In this new column, WW music calendar and contributing writer Mitch Lillie helps the discerning club-goer put together their weekly calendar by compiling Portland's best dance-music options for the next seven days. Turn up, tune in, drop the bass. 

— Thursday night brings L.A. post-bass adventurer Kingdom to the Rose Bar for the one-year anniversary of Club Chemtrail. It’s been a meteoric rise for the Chemtrail crew, who have locked down one of the best monthlies in Portland—especially given that it's always around $5. The Night Slugs/Fade to Mind vet should ring in their new year nicely. Listen to "Bank Head" below, which is on everyone and their mothers' Top Tracks lists. (10 pm, $6, 21+)
— Another Southern Californian, Justin Jay, guests at Rotture on Friday night for a fusion of house and hip-hop, celebrating the fact that the world, uh, didn’t end last year. Justin Jay is a youngin’ and a goodin’, proving his deep-house chops this year on Claude VonStroke’s Dirtybird Records and most recently on LA’s Culprit. (9 pm, $10 advance, $12 day of show. 21+)
— I will tell you everything I know about Portland’s Gangster Computer God: He is not the equally small-time producer with the same name living on the East Coast. He is named for a schizophrenic’s colorful conspiracy theories. He owns and hasn't updated it since the Alhambra Theater was the Mt. Tabor Theater. He only has a few tracks online, like “Refrigerated (dub),” a beeping, swirling and not altogether unpleasant downtempo number. Most importantly, though, he's performing a tribute to the often-overlooked but cultly-iconified Muslimgauze, the late British artist who chopped together found Middle Eastern sounds and made them dark, ambient and wholly unlike Putamayo's crass, Starbucksified appropriations. It’s Saturday at Slabtown if you’re feeling adventurous. (9 pm, Not sure on price, 21+)

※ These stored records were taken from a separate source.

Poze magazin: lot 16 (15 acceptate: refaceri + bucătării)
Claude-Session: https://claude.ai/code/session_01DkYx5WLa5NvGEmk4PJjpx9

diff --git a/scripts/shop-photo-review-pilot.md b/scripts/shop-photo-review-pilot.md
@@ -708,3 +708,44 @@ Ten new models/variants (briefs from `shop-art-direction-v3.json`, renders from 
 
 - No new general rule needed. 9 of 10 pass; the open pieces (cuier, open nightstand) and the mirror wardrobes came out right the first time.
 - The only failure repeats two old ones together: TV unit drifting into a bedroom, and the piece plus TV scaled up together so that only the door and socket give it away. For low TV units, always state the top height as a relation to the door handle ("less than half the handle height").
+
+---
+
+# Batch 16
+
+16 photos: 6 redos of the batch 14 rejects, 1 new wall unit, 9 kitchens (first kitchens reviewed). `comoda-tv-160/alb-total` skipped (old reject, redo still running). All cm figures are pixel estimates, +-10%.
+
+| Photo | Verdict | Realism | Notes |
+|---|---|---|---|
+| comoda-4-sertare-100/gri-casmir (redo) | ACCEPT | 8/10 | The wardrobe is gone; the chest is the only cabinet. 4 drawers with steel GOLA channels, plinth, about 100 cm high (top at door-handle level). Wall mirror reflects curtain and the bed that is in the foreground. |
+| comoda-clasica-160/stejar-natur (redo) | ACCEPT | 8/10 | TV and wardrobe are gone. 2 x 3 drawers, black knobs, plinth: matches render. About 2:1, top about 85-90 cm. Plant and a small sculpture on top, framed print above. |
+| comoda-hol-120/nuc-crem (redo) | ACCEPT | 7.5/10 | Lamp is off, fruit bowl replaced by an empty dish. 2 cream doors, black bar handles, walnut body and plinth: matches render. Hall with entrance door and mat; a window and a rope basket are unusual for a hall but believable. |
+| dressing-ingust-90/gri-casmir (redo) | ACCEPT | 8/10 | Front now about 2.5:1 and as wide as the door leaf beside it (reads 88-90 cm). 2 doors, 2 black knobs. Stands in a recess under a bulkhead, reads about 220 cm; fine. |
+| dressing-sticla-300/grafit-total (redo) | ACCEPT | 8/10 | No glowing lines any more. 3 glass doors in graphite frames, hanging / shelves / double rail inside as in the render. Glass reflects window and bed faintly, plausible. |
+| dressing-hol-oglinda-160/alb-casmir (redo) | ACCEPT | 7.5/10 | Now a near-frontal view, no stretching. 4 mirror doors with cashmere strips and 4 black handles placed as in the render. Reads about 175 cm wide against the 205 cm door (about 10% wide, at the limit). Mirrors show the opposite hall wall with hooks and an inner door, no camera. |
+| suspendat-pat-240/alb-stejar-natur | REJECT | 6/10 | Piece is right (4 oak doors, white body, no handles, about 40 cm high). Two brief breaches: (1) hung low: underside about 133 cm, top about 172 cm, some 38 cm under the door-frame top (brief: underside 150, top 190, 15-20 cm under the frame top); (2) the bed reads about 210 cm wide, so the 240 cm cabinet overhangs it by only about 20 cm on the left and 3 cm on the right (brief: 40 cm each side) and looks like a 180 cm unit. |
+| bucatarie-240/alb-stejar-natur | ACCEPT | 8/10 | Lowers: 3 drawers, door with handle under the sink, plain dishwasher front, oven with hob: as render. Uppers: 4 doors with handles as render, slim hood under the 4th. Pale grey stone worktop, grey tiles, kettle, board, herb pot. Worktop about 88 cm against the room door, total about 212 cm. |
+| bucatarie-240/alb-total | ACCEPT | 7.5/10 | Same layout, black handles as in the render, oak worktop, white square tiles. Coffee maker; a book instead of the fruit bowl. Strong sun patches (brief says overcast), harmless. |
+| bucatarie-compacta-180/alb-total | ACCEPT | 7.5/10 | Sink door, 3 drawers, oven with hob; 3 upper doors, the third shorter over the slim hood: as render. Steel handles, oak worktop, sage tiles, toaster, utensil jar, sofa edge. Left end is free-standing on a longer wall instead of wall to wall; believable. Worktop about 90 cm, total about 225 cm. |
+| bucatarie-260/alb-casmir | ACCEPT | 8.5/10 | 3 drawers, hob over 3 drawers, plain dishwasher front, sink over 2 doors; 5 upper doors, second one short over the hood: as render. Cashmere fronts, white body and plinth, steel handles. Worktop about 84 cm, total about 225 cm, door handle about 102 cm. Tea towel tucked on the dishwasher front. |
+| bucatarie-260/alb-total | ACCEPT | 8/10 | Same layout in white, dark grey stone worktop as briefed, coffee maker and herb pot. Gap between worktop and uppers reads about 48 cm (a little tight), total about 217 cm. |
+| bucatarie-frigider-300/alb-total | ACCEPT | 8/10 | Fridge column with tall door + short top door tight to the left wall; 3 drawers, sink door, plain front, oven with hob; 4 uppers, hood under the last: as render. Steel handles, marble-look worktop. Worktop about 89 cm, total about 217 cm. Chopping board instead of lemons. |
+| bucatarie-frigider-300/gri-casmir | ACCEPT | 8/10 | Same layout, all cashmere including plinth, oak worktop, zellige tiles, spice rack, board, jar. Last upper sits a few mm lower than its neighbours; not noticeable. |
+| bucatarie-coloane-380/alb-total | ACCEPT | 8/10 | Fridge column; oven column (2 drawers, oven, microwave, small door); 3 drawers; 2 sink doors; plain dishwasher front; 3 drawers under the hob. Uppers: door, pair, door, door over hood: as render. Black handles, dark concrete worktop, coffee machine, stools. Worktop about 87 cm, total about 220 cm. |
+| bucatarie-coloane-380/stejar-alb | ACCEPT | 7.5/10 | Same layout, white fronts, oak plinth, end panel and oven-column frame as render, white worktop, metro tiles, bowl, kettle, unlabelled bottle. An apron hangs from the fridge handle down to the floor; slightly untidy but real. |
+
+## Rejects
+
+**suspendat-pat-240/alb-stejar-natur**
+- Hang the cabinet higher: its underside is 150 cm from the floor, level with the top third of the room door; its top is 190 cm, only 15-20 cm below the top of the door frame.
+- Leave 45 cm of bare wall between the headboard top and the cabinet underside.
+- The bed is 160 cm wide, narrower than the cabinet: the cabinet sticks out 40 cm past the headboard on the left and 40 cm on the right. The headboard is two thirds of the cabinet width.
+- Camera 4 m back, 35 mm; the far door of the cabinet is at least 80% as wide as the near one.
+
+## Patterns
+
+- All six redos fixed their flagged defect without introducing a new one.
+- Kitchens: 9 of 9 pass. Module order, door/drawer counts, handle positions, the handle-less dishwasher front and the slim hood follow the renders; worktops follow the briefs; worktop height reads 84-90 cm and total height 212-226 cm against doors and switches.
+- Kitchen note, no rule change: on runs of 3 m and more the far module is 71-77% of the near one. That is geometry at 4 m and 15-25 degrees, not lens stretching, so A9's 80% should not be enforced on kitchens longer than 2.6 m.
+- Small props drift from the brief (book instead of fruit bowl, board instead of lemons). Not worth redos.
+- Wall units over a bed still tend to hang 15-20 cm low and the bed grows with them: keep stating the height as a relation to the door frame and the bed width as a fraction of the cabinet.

Special Beats Per Last Week edition: Wednesday night's show at Rotture looked to be pretty smoking, so we checked it out. Rustie was all that aquacrunk promises and more—which is to be expected since it's a genre he's invented. He turned out all the hits (namely the super hot "Triadzz" and "Slasherr") as well as a rework of fellow Scot Hudson Mohawke. The crowd was about as filled-out and hyped-up as can be on a Wednesday, and Rustie was definitely feeding off the energy. 

Rustie getting warmed up.